**Exercise brief**
Without including any pictures, write out the data below exactly.

◇ ◇ ◇ ◇ ◇ ◇ ◇

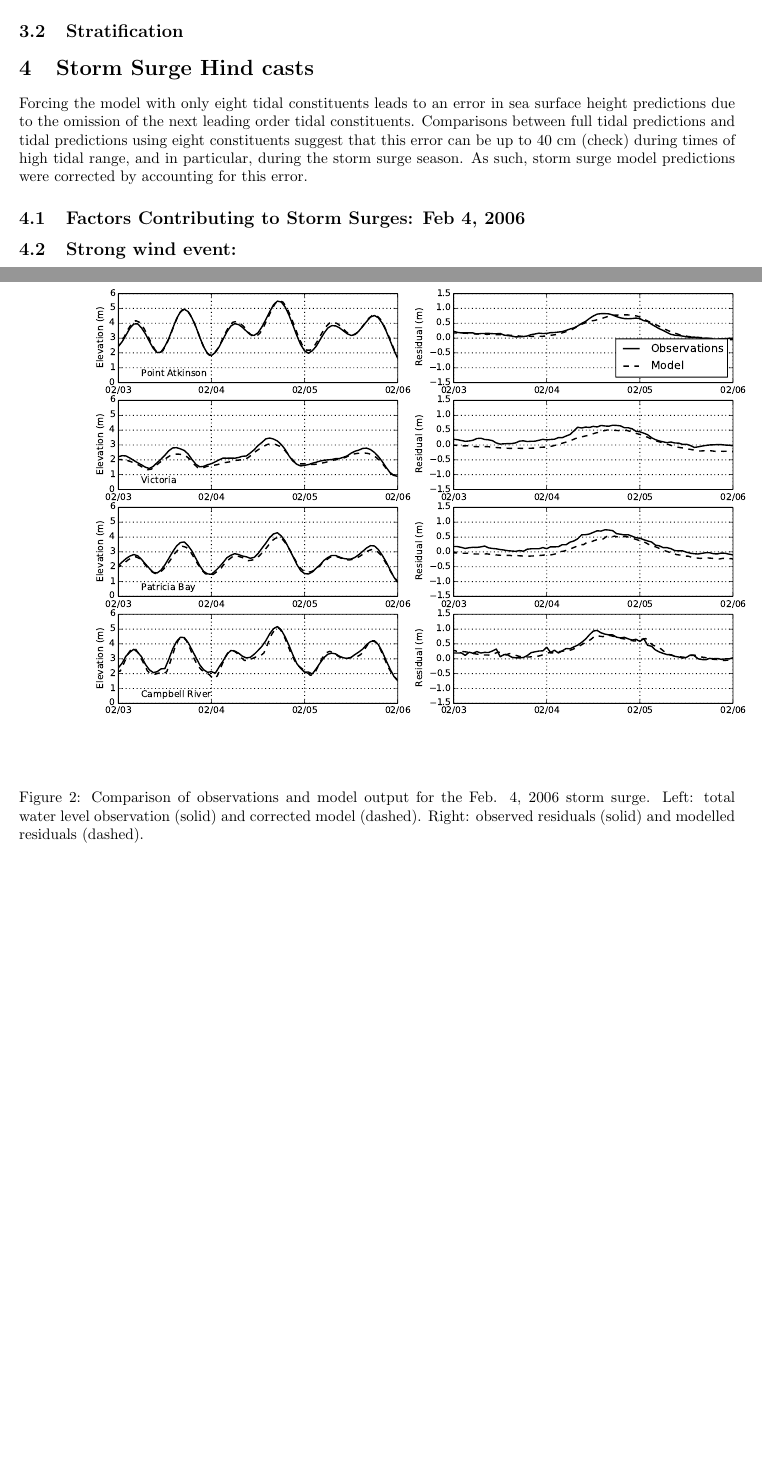
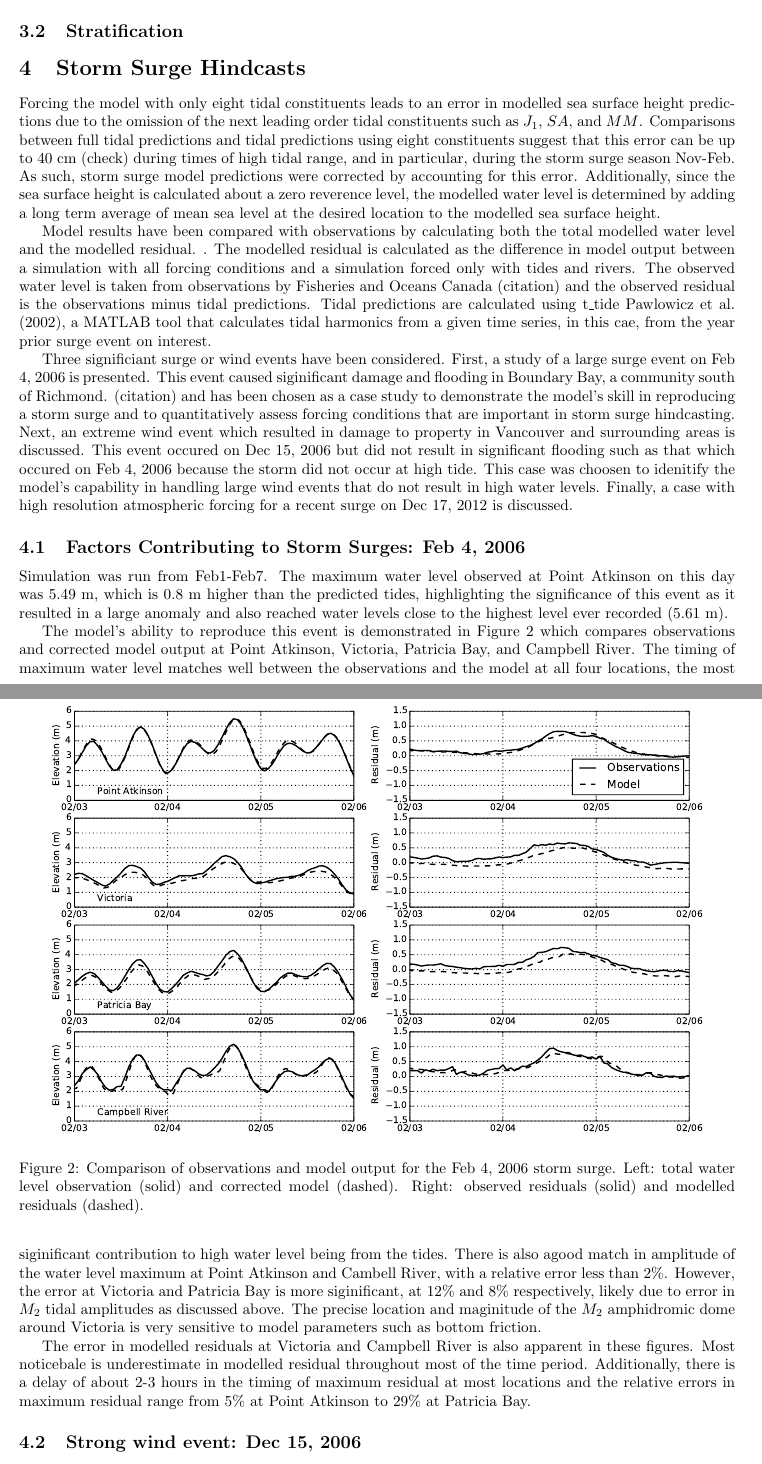
Before and after one commit to SalishSeaCast/storm-surge, a LaTeX paper (RoughWork/manuscript.tex): two parts of pages 5 and 6 of 7, joined at a grey line, cut so that both start at the same text, the shorter picture padded with empty space. Compiled offline with pdfLaTeX.

Commit message:
Added description of feb2006 surge.

```diff
--- a/RoughWork/manuscript.tex
+++ b/RoughWork/manuscript.tex
@@ -140,26 +140,42 @@ Complex differences were less than ??cm at all stations in our domain, which was
 \subsection{Stratification}
 %outline: thalweg, plots of winter/summer stratty
 
-\section{Storm Surge Hind casts}\label{sec:storm}
+\section{Storm Surge Hindcasts}\label{sec:storm}
 %outline:
 %1. factors contributing to storm surge with focus on Feb 2006 event
 %2. Strong wind event but no surge (maybe Dec 2006 or Nov 2009)
 %3. High resolution wind (hopefully Dec 2012)
 
 
-Forcing the model with only eight tidal constituents leads to an error in sea surface height predictions due to the omission of the next leading order tidal constituents. Comparisons between full tidal predictions and tidal predictions using eight constituents suggest that this error can be up to 40 cm (check) during times of high tidal range, and in particular, during the storm surge season. As such, storm surge model predictions were corrected by accounting for this error.
+Forcing the model with only eight tidal constituents leads to an error in modelled sea surface height predictions due to the omission of the next leading order tidal constituents such as $J_1$, $SA$, and $MM$. Comparisons between full tidal predictions and tidal predictions using eight constituents suggest that this error can be up to 40 cm (check) during times of high tidal range, and in particular, during the storm surge season Nov-Feb. As such, storm surge model predictions were corrected by accounting for this error. Additionally, since the sea surface height is calculated about a zero reverence level, the modelled water level is determined by adding a long term average of mean sea level at the desired location to the modelled sea surface height.
+
+Model results have been compared with observations by calculating both the total modelled water level and the modelled residual. . The modelled residual is calculated as the difference in model output between a simulation with all forcing conditions and a simulation forced only with tides and rivers. The observed water level is taken from observations by Fisheries and Oceans Canada (citation) and the observed residual is the observations minus tidal predictions. Tidal predictions are calculated using t\_tide \cite{pawlowicz2002classical}, a MATLAB tool that calculates tidal harmonics from a given time series, in this cae, from the year prior surge event on interest.
+
+Three significiant surge or wind events have been considered. First, a study of a large surge event on Feb 4, 2006 is presented. This event caused siginificant damage and flooding in Boundary Bay, a community south of Richmond. (citation) and has been chosen as a case study to demonstrate the model's skill in reproducing a storm surge and to quantitatively assess forcing conditions that are important in storm surge hindcasting.
+%% Trying to decide Dec 15, 2005 or Nov 2009. I think it's more sense to do Nov 2009 - strong winds but no surge.
+Next, an extreme wind event which resulted in damage to property in Vancouver and surrounding areas is discussed. This event occured on Dec 15, 2006 but did not result in significant flooding such as that which occured on Feb 4, 2006 because the storm did not occur at high tide. This case was choosen to idenitify the model's capability in handling large wind events that do not result in high water levels. Finally, a case with high resolution atmospheric forcing for a recent surge on Dec 17, 2012 is discussed.
+
 
 \subsection{Factors Contributing to Storm Surges: Feb 4, 2006}
+
+
+Simulation was run from Feb1-Feb7. The maximum water level observed at Point Atkinson on this day was 5.49 m, which is 0.8 m higher than the predicted tides, highlighting the significance of this event as it resulted in a large anomaly and also reached water levels close to the highest level ever recorded (5.61 m).
+
+The model's ability to reproduce this event is demonstrated in Figure \ref{fig:feb2006} which compares observations and corrected model output at Point Atkinson, Victoria, Patricia Bay, and Campbell River. The timing of maximum water level matches well between the observations and the model at all four locations, the most siginificant contribution to high water level being from the tides. There is also agood match in amplitude of the water level maximum at Point Atkinson and Cambell River, with a relative error less than
+2\%. However, the error at Victoria and Patricia Bay is more siginificant, at 12\% and 8\% respectively, likely due to error in $M_2$ tidal amplitudes as discussed above. The precise location and maginitude of the $M_2$ amphidromic dome around Victoria is very sensitive to model parameters such as bottom friction.
+
+The error in modelled residuals at Victoria and Campbell River is also apparent in these figures. Most noticebale is underestimate in modelled residual throughout most of the time period. Additionally, there is a delay of about 2-3 hours in the timing of maximum residual at most locations and the  relative errors in maximum residual range from 5\% at Point Atkinson to 29\% at Patricia Bay.
+%Question: is it better to present relative errors or just difference?
 
 \begin{figure}
 \centering
 \includegraphics[scale=0.6]{Figures/feb2006.pdf}
-\caption{Comparison of observations and model output for the Feb. 4, 2006 storm surge. Left: total water level observation (solid) and corrected model (dashed). Right: observed residuals (solid) and modelled residuals (dashed).}
+\caption{Comparison of observations and model output for the Feb 4, 2006 storm surge. Left: total water level observation (solid) and corrected model (dashed). Right: observed residuals (solid) and modelled residuals (dashed).}
 \label{fig:feb2006}
 \end{figure}
-%Note that colour may be an option here (no extra charge for A-O). But it will be worse for printing. Too much white space around image. Will fix later..
+%Note that colour may be an option here (no extra charge for A-O). But it will be worse for printing.
 
-\subsection{Strong wind event: }
+\subsection{Strong wind event: Dec 15, 2006}
 
 \subsection{High Resolution Atmospheric Forcing: Dec 17, 2012}
 
```
Also changed, not shown: RoughWork/Figures/feb2006.pdf, RoughWork/manuscript.bbl, RoughWork/manuscript.pdf, RoughWork/manuscript.tex (4 more changed lines), 3 other files.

◇ ◇ ◇ ◇ ◇ ◇ ◇

**Exercise solution**
Before and after one commit to SalishSeaCast/storm-surge, a LaTeX paper (RoughWork/manuscript.tex): two parts of pages 5 and 6 of 7, joined at a grey line, cut so that both start at the same text, the shorter picture padded with empty space. Compiled offline with pdfLaTeX.

Commit message:
Added description of feb2006 surge.

```diff
--- a/RoughWork/manuscript.tex
+++ b/RoughWork/manuscript.tex
@@ -140,26 +140,42 @@ Complex differences were less than ??cm at all stations in our domain, which was
 \subsection{Stratification}
 %outline: thalweg, plots of winter/summer stratty
 
-\section{Storm Surge Hind casts}\label{sec:storm}
+\section{Storm Surge Hindcasts}\label{sec:storm}
 %outline:
 %1. factors contributing to storm surge with focus on Feb 2006 event
 %2. Strong wind event but no surge (maybe Dec 2006 or Nov 2009)
 %3. High resolution wind (hopefully Dec 2012)
 
 
-Forcing the model with only eight tidal constituents leads to an error in sea surface height predictions due to the omission of the next leading order tidal constituents. Comparisons between full tidal predictions and tidal predictions using eight constituents suggest that this error can be up to 40 cm (check) during times of high tidal range, and in particular, during the storm surge season. As such, storm surge model predictions were corrected by accounting for this error.
+Forcing the model with only eight tidal constituents leads to an error in modelled sea surface height predictions due to the omission of the next leading order tidal constituents such as $J_1$, $SA$, and $MM$. Comparisons between full tidal predictions and tidal predictions using eight constituents suggest that this error can be up to 40 cm (check) during times of high tidal range, and in particular, during the storm surge season Nov-Feb. As such, storm surge model predictions were corrected by accounting for this error. Additionally, since the sea surface height is calculated about a zero reverence level, the modelled water level is determined by adding a long term average of mean sea level at the desired location to the modelled sea surface height.
+
+Model results have been compared with observations by calculating both the total modelled water level and the modelled residual. . The modelled residual is calculated as the difference in model output between a simulation with all forcing conditions and a simulation forced only with tides and rivers. The observed water level is taken from observations by Fisheries and Oceans Canada (citation) and the observed residual is the observations minus tidal predictions. Tidal predictions are calculated using t\_tide \cite{pawlowicz2002classical}, a MATLAB tool that calculates tidal harmonics from a given time series, in this cae, from the year prior surge event on interest.
+
+Three significiant surge or wind events have been considered. First, a study of a large surge event on Feb 4, 2006 is presented. This event caused siginificant damage and flooding in Boundary Bay, a community south of Richmond. (citation) and has been chosen as a case study to demonstrate the model's skill in reproducing a storm surge and to quantitatively assess forcing conditions that are important in storm surge hindcasting.
+%% Trying to decide Dec 15, 2005 or Nov 2009. I think it's more sense to do Nov 2009 - strong winds but no surge.
+Next, an extreme wind event which resulted in damage to property in Vancouver and surrounding areas is discussed. This event occured on Dec 15, 2006 but did not result in significant flooding such as that which occured on Feb 4, 2006 because the storm did not occur at high tide. This case was choosen to idenitify the model's capability in handling large wind events that do not result in high water levels. Finally, a case with high resolution atmospheric forcing for a recent surge on Dec 17, 2012 is discussed.
+
 
 \subsection{Factors Contributing to Storm Surges: Feb 4, 2006}
+
+
+Simulation was run from Feb1-Feb7. The maximum water level observed at Point Atkinson on this day was 5.49 m, which is 0.8 m higher than the predicted tides, highlighting the significance of this event as it resulted in a large anomaly and also reached water levels close to the highest level ever recorded (5.61 m).
+
+The model's ability to reproduce this event is demonstrated in Figure \ref{fig:feb2006} which compares observations and corrected model output at Point Atkinson, Victoria, Patricia Bay, and Campbell River. The timing of maximum water level matches well between the observations and the model at all four locations, the most siginificant contribution to high water level being from the tides. There is also agood match in amplitude of the water level maximum at Point Atkinson and Cambell River, with a relative error less than
+2\%. However, the error at Victoria and Patricia Bay is more siginificant, at 12\% and 8\% respectively, likely due to error in $M_2$ tidal amplitudes as discussed above. The precise location and maginitude of the $M_2$ amphidromic dome around Victoria is very sensitive to model parameters such as bottom friction.
+
+The error in modelled residuals at Victoria and Campbell River is also apparent in these figures. Most noticebale is underestimate in modelled residual throughout most of the time period. Additionally, there is a delay of about 2-3 hours in the timing of maximum residual at most locations and the  relative errors in maximum residual range from 5\% at Point Atkinson to 29\% at Patricia Bay.
+%Question: is it better to present relative errors or just difference?
 
 \begin{figure}
 \centering
 \includegraphics[scale=0.6]{Figures/feb2006.pdf}
-\caption{Comparison of observations and model output for the Feb. 4, 2006 storm surge. Left: total water level observation (solid) and corrected model (dashed). Right: observed residuals (solid) and modelled residuals (dashed).}
+\caption{Comparison of observations and model output for the Feb 4, 2006 storm surge. Left: total water level observation (solid) and corrected model (dashed). Right: observed residuals (solid) and modelled residuals (dashed).}
 \label{fig:feb2006}
 \end{figure}
-%Note that colour may be an option here (no extra charge for A-O). But it will be worse for printing. Too much white space around image. Will fix later..
+%Note that colour may be an option here (no extra charge for A-O). But it will be worse for printing.
 
-\subsection{Strong wind event: }
+\subsection{Strong wind event: Dec 15, 2006}
 
 \subsection{High Resolution Atmospheric Forcing: Dec 17, 2012}
 
```
Also changed, not shown: RoughWork/Figures/feb2006.pdf, RoughWork/manuscript.bbl, RoughWork/manuscript.pdf, RoughWork/manuscript.tex (4 more changed lines), 3 other files.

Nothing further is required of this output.